The Federal Reserve opted Thursday against the first rate hike in nine years, deciding to wait a bit longer because of soft readings on inflation and ongoing weakness in the global economy.
Rare is the event that makes news for something that didn’t happen. But financial markets for months have been expecting the Fed to begin lifting its benchmark lending rate, which would signal that a period of slowly increasing borrowing costs across the economy would follow.
The Fed has held its rate at near zero since December 2008. There hasn’t been a rate increase in nine years, well before the financial crisis of 2008.
A Fed statement said that it would begin raising its benchmark rate when there is “further improvement in the labor market” and when it is “reasonably confident” that inflation will reach its target rate of 2 percent.
Ongoing financial turmoil in China, which has roiled global markets, also seemed to have weighed on the Fed. The statement said a decision to raise rates, which now could come in December, depends on “readings of financial and international developments.”
At a news conference following the decision, Fed chair Janet Yellen made it clear that the U.S. economy continues to improve, especially the labor market. The Fed’s own updated forecast Thursday projects stronger growth this year than anticipated in June – 2.1 percent vs. 1.9 percent. It also foresaw a jobless rate of 5 percent this year, vs. the June estimate of 5.3 percent.
I think you have to do what’s right domestically.
Dean Croushore, chairman of economics department at the University of Richmond
Given the improving climate and job growth averaging 220,000 over the past three months, many analysts thought the Fed might begin raising rates Thursday. It was always viewed, however, as a close call.

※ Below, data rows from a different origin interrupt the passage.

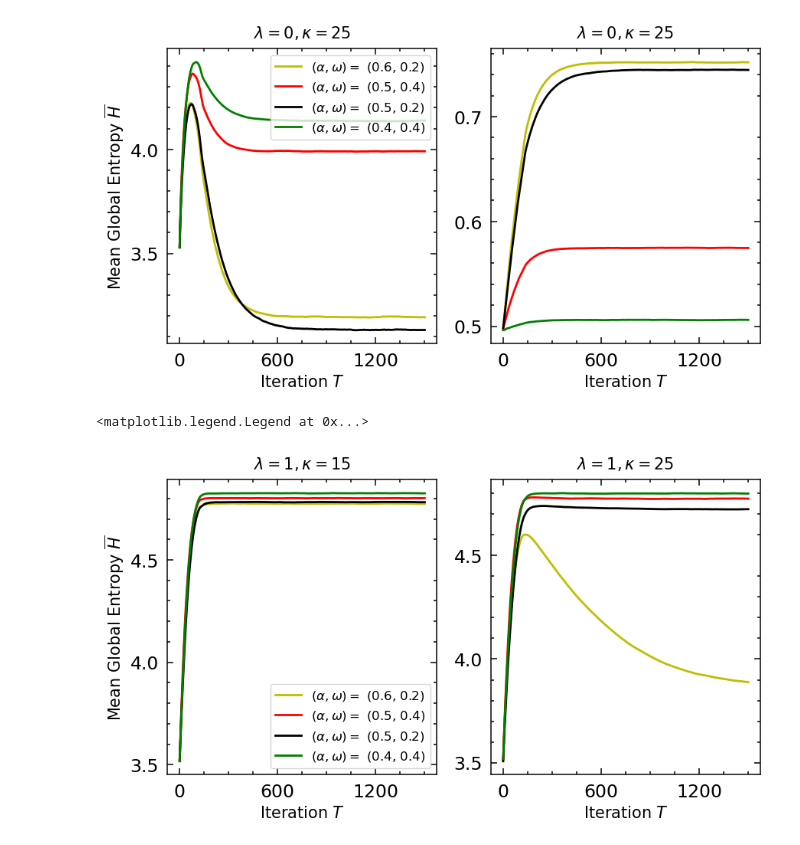
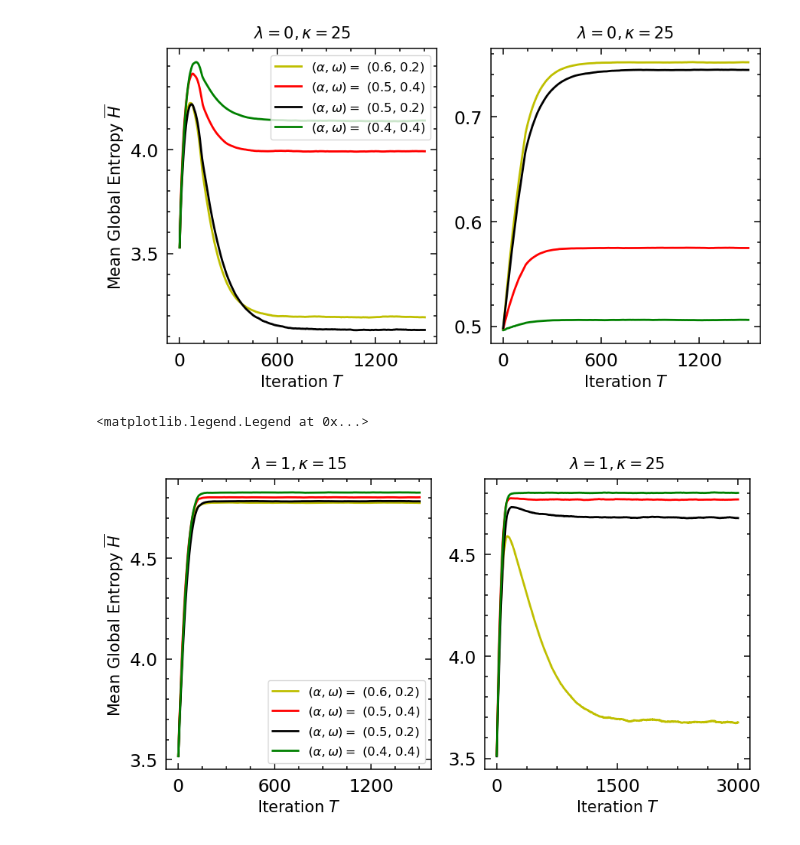
Before and after one commit to patrick-oliveira/EntropiaGrafos, a Jupyter notebook: notebooks/two_polarized_group_plus_neutral.ipynb, the cells around one changed output. Cells and saved outputs as stored; diff of their text form; code cells hidden in the pictures.

```diff
--- a/notebooks/two_polarized_group_plus_neutral.ipynb
+++ b/notebooks/two_polarized_group_plus_neutral.ipynb
@@ -20,6 +20,9 @@ from opdynamics.utils.plotting.formatting import (classical_structure,
 # %%
 params = parse_experiment_params("../experiments_params/two_polarized_group_plus_neutral.json")
 results = get_experiment_mean_data(params, "../results/two_polarized_group_plus_neutral/")
+# %%
+params__ = parse_experiment_params("../experiments_params/two_polarized_group_plus_neutral_lambda_1_kappa_25.json")
+results__ = get_experiment_mean_data(params__, "../results/two_polarized_group_plus_neutral_lambda_1_kappa_25/")
 # %%
 # parameters
 
@@ -306,33 +309,35 @@ selected_params = [x for x in params if \
     x['kappa'] == 15 \
         and x['lambd'] == 1 \
         and x['gamma'] == 0 \
         and (x['alpha'], x['omega']) in valid_combinations
 ]
 for p in selected_params:
     axs[0].plot(
         X,
         results[make_tuple(p)]['entropy'],
         c = alpha_omega_color[(p['alpha'], p['omega'])],
         linewidth = line_width,
         label = rf'$(\alpha, \omega) = $ ({p["alpha"]}, {p["omega"]})'
     )
 
-selected_params = [x for x in params if \
+X = np.arange(1, 3000 + 1)
+
+selected_params = [x for x in params__ if \
     x['kappa'] == 25 \
         and x['lambd'] == 1 \
         and x['gamma'] == 0 \
         and (x['alpha'], x['omega']) in valid_combinations
 ]
 for p in selected_params:
     axs[1].plot(
         X,
-        results[make_tuple(p)]['entropy'],
+        results__[make_tuple(p)]['entropy'],
         c = alpha_omega_color[(p['alpha'], p['omega'])],
         linewidth = line_width,
         label = rf'$(\alpha, \omega) = $ ({p["alpha"]}, {p["omega"]})'
     )
 
 axs[0].legend(loc = 'lower right', fontsize = 12)
 # %% [output]
 <matplotlib.legend.Legend at 0x...>
-[figure, old version]
+[figure, new version]
```
Also changed, not shown: 1 other file.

“The Fed's inaction is not unexpected but still disappointing,” said Dean Croushore, a former Fed economist and chairman of the economics department at Virginia’s University of Richmond. “There is always a reason to chicken out. The Fed will lose credibility over time, as it fails to follow its own prior announcements about when it will increase rates.”
However, Yellen cited China concerns and “uncertainty abroad” and softer inflation rates for not increasing interest rates. She said net exports from the United States have been a “substantial drag” on the U.S. growth rate. A softening global economy and a strong U.S. dollar have made it harder for U.S. farmers and manufacturers to sell abroad.
“We want to take a little more time to evaluate the likely impacts on the United States,” said the Fed chair.
The dollar could grow even stronger if China’s woes deepen, and a stronger dollar means cheaper imports into the United States, which would subtract from growth. Falling import prices, along with falling energy prices, would push inflation even further from the 2 percent rate the Fed feels is ideal to keep the economy moving forward.
She said four of 18 Fed members whose views together make up the Fed’s forecast and interest-rate projection felt this week that no rate increase should happen this year. Only one, Jeffrey Lacker, president of the Federal Reserve Bank of Richmond, dissented from Thursday’s statement. Lacker wanted a 0.25 percent increase in the benchmark rate.
Yellen said threats of a government shutdown and a renewed political battle over raising the nation’s debt ceiling did not weigh on the Fed’s decision.
“It played absolutely no role in our decision,” she said, adding that Congress has the responsibility to pass a budget and pay the bills the nation has already accumulated.
If either happen, she warned, “I think that would be more than unfortunate.”